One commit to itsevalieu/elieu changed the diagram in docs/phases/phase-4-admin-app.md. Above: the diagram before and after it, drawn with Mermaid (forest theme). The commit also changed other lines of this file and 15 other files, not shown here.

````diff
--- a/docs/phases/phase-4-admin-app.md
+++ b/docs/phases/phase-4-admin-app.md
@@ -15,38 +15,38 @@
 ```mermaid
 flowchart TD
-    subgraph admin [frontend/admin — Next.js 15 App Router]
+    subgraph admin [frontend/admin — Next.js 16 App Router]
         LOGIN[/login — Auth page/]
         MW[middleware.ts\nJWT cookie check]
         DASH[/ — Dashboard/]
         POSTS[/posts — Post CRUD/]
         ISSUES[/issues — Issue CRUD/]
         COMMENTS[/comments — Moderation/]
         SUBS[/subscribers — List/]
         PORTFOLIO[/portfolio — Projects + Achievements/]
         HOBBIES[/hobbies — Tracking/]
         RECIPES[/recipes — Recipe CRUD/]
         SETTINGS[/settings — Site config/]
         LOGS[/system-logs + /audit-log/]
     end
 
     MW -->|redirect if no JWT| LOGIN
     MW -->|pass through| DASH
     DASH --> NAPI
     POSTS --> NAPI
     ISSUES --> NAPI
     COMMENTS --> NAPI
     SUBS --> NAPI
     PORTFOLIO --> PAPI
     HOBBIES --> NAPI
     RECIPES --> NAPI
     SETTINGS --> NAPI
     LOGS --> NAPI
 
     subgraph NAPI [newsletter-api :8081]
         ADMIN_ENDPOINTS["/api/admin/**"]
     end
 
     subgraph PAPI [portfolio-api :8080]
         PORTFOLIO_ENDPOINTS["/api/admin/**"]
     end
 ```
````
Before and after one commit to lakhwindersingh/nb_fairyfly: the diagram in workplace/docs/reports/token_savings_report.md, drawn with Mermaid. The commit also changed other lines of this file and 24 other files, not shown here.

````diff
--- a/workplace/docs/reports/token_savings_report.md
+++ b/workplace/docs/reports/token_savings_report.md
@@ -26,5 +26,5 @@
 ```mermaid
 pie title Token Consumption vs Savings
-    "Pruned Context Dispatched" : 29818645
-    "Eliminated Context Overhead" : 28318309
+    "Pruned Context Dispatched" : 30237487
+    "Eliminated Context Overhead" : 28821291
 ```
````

_Requirement_: Set down the full listing a second time, exactly as given.

_Answer to this exercise_:
One commit to itsevalieu/elieu changed the diagram in docs/phases/phase-4-admin-app.md. Above: the diagram before and after it, drawn with Mermaid (forest theme). The commit also changed other lines of this file and 15 other files, not shown here.

````diff
--- a/docs/phases/phase-4-admin-app.md
+++ b/docs/phases/phase-4-admin-app.md
@@ -15,38 +15,38 @@
 ```mermaid
 flowchart TD
-    subgraph admin [frontend/admin — Next.js 15 App Router]
+    subgraph admin [frontend/admin — Next.js 16 App Router]
         LOGIN[/login — Auth page/]
         MW[middleware.ts\nJWT cookie check]
         DASH[/ — Dashboard/]
         POSTS[/posts — Post CRUD/]
         ISSUES[/issues — Issue CRUD/]
         COMMENTS[/comments — Moderation/]
         SUBS[/subscribers — List/]
         PORTFOLIO[/portfolio — Projects + Achievements/]
         HOBBIES[/hobbies — Tracking/]
         RECIPES[/recipes — Recipe CRUD/]
         SETTINGS[/settings — Site config/]
         LOGS[/system-logs + /audit-log/]
     end
 
     MW -->|redirect if no JWT| LOGIN
     MW -->|pass through| DASH
     DASH --> NAPI
     POSTS --> NAPI
     ISSUES --> NAPI
     COMMENTS --> NAPI
     SUBS --> NAPI
     PORTFOLIO --> PAPI
     HOBBIES --> NAPI
     RECIPES --> NAPI
     SETTINGS --> NAPI
     LOGS --> NAPI
 
     subgraph NAPI [newsletter-api :8081]
         ADMIN_ENDPOINTS["/api/admin/**"]
     end
 
     subgraph PAPI [portfolio-api :8080]
         PORTFOLIO_ENDPOINTS["/api/admin/**"]
     end
 ```
````
Before and after one commit to lakhwindersingh/nb_fairyfly: the diagram in workplace/docs/reports/token_savings_report.md, drawn with Mermaid. The commit also changed other lines of this file and 24 other files, not shown here.

````diff
--- a/workplace/docs/reports/token_savings_report.md
+++ b/workplace/docs/reports/token_savings_report.md
@@ -26,5 +26,5 @@
 ```mermaid
 pie title Token Consumption vs Savings
-    "Pruned Context Dispatched" : 29818645
-    "Eliminated Context Overhead" : 28318309
+    "Pruned Context Dispatched" : 30237487
+    "Eliminated Context Overhead" : 28821291
 ```
````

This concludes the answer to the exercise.